                    31. Sarli G, Brunetti B, Benazzi C: Mammary mucinous carcinoma in the cat. Vet Pathol 2006, 43:667–673.PubMedView Article
                    32. Cooper DJ: Mucin histochemistry of mucous carcinomas of breast and colon and non-neoplastic breast epithelium. J Clin Pathol 1974, 27:311–314.PubMedView Article
                    33. Walker RA: Mucoid carcinomas of the breast: a study using mucin histochemistry and peanut lectin. Histopathology 1982, 6:571–579.PubMedView Article
                    34. Coady AT, Shousha S, Dawson PM, Moss M, James KR, Bull TB: Mucinous carcinoma of the breast: further characterization of its three subtypes. Histopathology 1989, 15:617–626.PubMedView Article
                    35. Misdorp W, Else RW, Hellmen E, Lipscomb TP: Histological classification of mammary tumours of the dog and cat. 2nd series. Washington: Armed Forces Institute of Pathology; 1999.
                    36. Misdorp W: Tumours of the mammary gland. In Tumours in domestic animals. 4th edition. Edited by: Meuten DJ. Ames: Iowa State Press; 2002:575–606.View Article
                    37. Niveditha SR, Bajaj P: Vimentin expression in breast carcinomas. Indian J Pathol Microbiol 2003, 46:579–584.PubMed
                    38. Gould VE: Histogenesis and differentiation: a reevaluation of these concepts as criteria for the classification of tumours. Hum Pathol 1986, 14:212–214.View Article
                    39. Thiery JP: Epithelial-mesenchymal transitions in development and pathologies. Curr Opin Cell Biol 2002, 15:740–746.View Article
                    40. Kalluri R, Weinberg RA: The basics of epithelialmesenchymal transition. J Clin Invest 2009, 119:1420–1428.PubMedView Article
                    41. Wanless IR, Zahradnik J, Heathcote EJ: Hepatic cysts of periductal gland origin presenting as obstructive jaundice. Gastroenteroly 1987, 93:894–898.
                    42. Seguchi T, Akiyama Y, Itoh H, Tanaka H, Naganuma S, Nagaike K, Uchiyama S, Kataoka H: Multiple hepatic peribiliary cysts with cirrhosis. J Gastroenterol 2004, 39:384–390.PubMedView Article

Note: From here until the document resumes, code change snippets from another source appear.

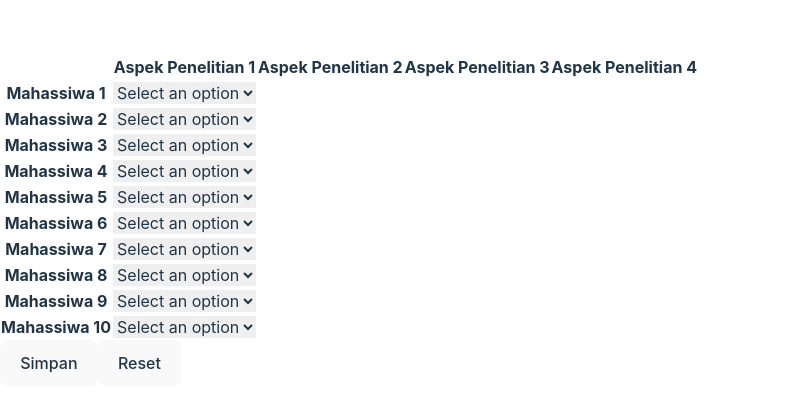
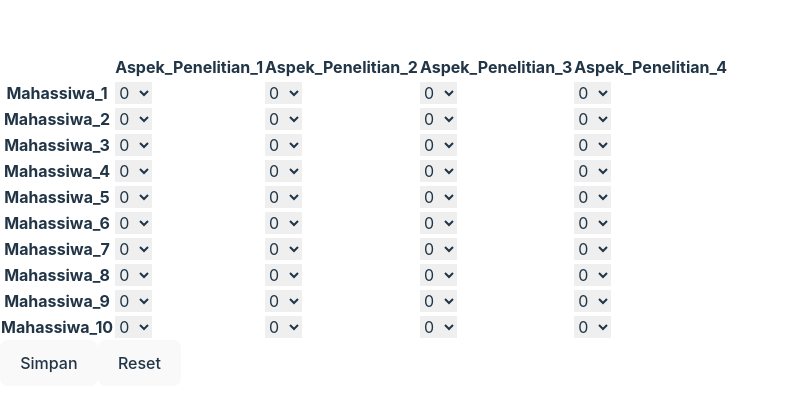
Before and after one commit to berakun/taskreact-1, a React (Vite) app: page / in a window 1280 px wide. Shown: the part 180-592 px from the top of the page, without its empty margins (0-788 px from the left). Built offline with nearby package versions, Linux system fonts and the light colour scheme.

Commit message:
commit 3 Juni

```diff
--- a/src/index.jsx
+++ b/src/index.jsx
@@ -4,22 +4,44 @@ function Index() {
 
     const aspek = Array.from({ length: 4 }, (_, index) => ({
         id: `aspek ${index + 1}`,
-        name: `Aspek Penelitian ${index + 1}`,
+        name: `Aspek_Penelitian_${index + 1}`,
     }));
 
     const mahasiswa = Array.from({ length: 10 }, (_, index) => ({
         id: `mahasiswa ${index + 1}`,
-        name: `Mahassiwa ${index + 1}`,
+        name: `Mahassiwa_${index + 1}`,
     }));
 
     const [selectedOptions, setSelectedOptions] = useState({});
 
-    const handleOptionChange = (event, text) => {
-        const { value } = event.target;
+    const handleOptionChange = (e, id) => {
+        const { value } = e.target;
         setSelectedOptions((prevSelectedOptions) => ({
             ...prevSelectedOptions,
-            [text]: value
+            [id]: value
         }));
+    };
+
+    const [jsonData, setJsonData] = useState(null);
+
+    const handleSave = () => {
+        const jsonArr = [];
+        aspek.forEach((as) => {
+            const rowData = {
+                name: as.name,
+                options: {},
+            };
+            mahasiswa.forEach((maha) => {
+                const key = `${maha.id}-${as.id}`;
+                rowData.options[maha.name] = selectedOptions[key] || '';
+            });
+            jsonArr.push(rowData);
+        });
+        setJsonData(jsonArr);
+    };
+
+    const handleReset = () => {
+        setJsonData({});
     };
 
     return (
@@ -32,7 +54,7 @@ function Index() {
                             <th scope="col" className="px-6 py-3">
                             </th>
                             {aspek.map((as) =>
-                                <th scope="col" className="px-6 py-3">
+                                <th scope="col" className="px-6 py-3" key={as.id}>
                                     {as.name}
                                 </th>
                             )}
@@ -40,43 +62,46 @@ function Index() {
                     </thead>
                     <tbody>
                         {mahasiswa.map((maha) =>
-                            <tr className="bg-white dark:bg-white dark:border-gray-600 dark:text-gray-600 border-2">
+                            <tr className="bg-white dark:bg-white dark:border-gray-600 dark:text-gray-600 border-2" key={maha.id}>
                                 <th scope="row" className="px-6 py-4 font-medium text-gray-600 whitespace-nowrap ">
                                     {maha.name}
                                 </th>
-                                <td className="px-6 py-4">
+                                {aspek.map((as) => (
+                                    <td className="px-6 py-4" key={`${maha.id}-${as.id}`}>
                                         <div className="border-2 border-black">
-                                        <select className='bg-white' value={selectedOptions[maha.text] || ''}
-                                            onChange={(event) => handleOptionChange(event, maha.text)}
+                                            <select className='bg-white'
+                                                // value={selectedOptions[maha.id]}
+                                                value={selectedOptions[`${maha.id}-${as.id}`] || ''}
+                                                onChange={(event) => handleOptionChange(event, `${maha.id}-${as.id}`)}
                                             >
-                                            <option value="">Select an option</option>
-                                            <option value="1">1</option>
-                                            <option value="2">2</option>
-                                            <option value="3">3</option>
-                                            <option value="4">4</option>
-                                            <option value="5">5</option>
-                                            <option value="6">6</option>
-                                            <option value="7">7</option>
-                                            <option value="8">8</option>
-                                            <option value="9">9</option>
-                                            <option value="10">10</option>
+                                                {Array.from({ length: 11 }).map((_, index) => (
+                                                    <option key={index}>{index}</option>
+                                                ))}
                                             </select>
                                         </div>
                                     </td>
+                                ))}
                             </tr>
                         )}
                     </tbody>
                 </table>
             </div>
-            <div className="pt-6 container mx-auto flex justify-end">
-                <button className="bg-gray-600 text-black hover:bg-blue-900 border-2 border-black hover:border-blue-900">
+            <div className="pt-6 container mx-auto flex justify-end space-x-2">
+                <button onClick={handleSave} className="bg-gray-600 text-black hover:bg-blue-900 border-2 border-black hover:border-blue-900">
                     Simpan
                 </button>
-                <button className="bg-gray-600 text-black hover:bg-blue-900 border-2 border-black hover:border-blue-900">
+                <button onClick={handleReset} className="bg-gray-600 text-black hover:bg-blue-900 border-2 border-black hover:border-blue-900">
                     Reset
                 </button>
             </div>
+            <div className='pt-3'>
+                <div className="container mx-auto bg-black w-full p-5 text-white whitespace-pre">
+                    {jsonData && (
+                        <pre>{JSON.stringify(jsonData, null, 4)}</pre>
+                    )}
                 </div>
+            </div>
+        </div >
     )
 }
 
```
Also changed, not shown: .eslintrc.cjs, 1 other file (tests, documents, lock files or other folders). Lines whose indentation alone changed are shown as unchanged.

                    Copyright

                    © Cagnini et al.; licensee BioMed Central Ltd. 2012

                    This article is published under license to BioMed Central Ltd. This is an Open Access article distributed under the terms of the Creative Commons Attribution License (http://​creativecommons.​org/​licenses/​by/​2.​0), which permits unrestricted use, distribution, and reproduction in any medium, provided the original work is properly cited.

                    Advertisement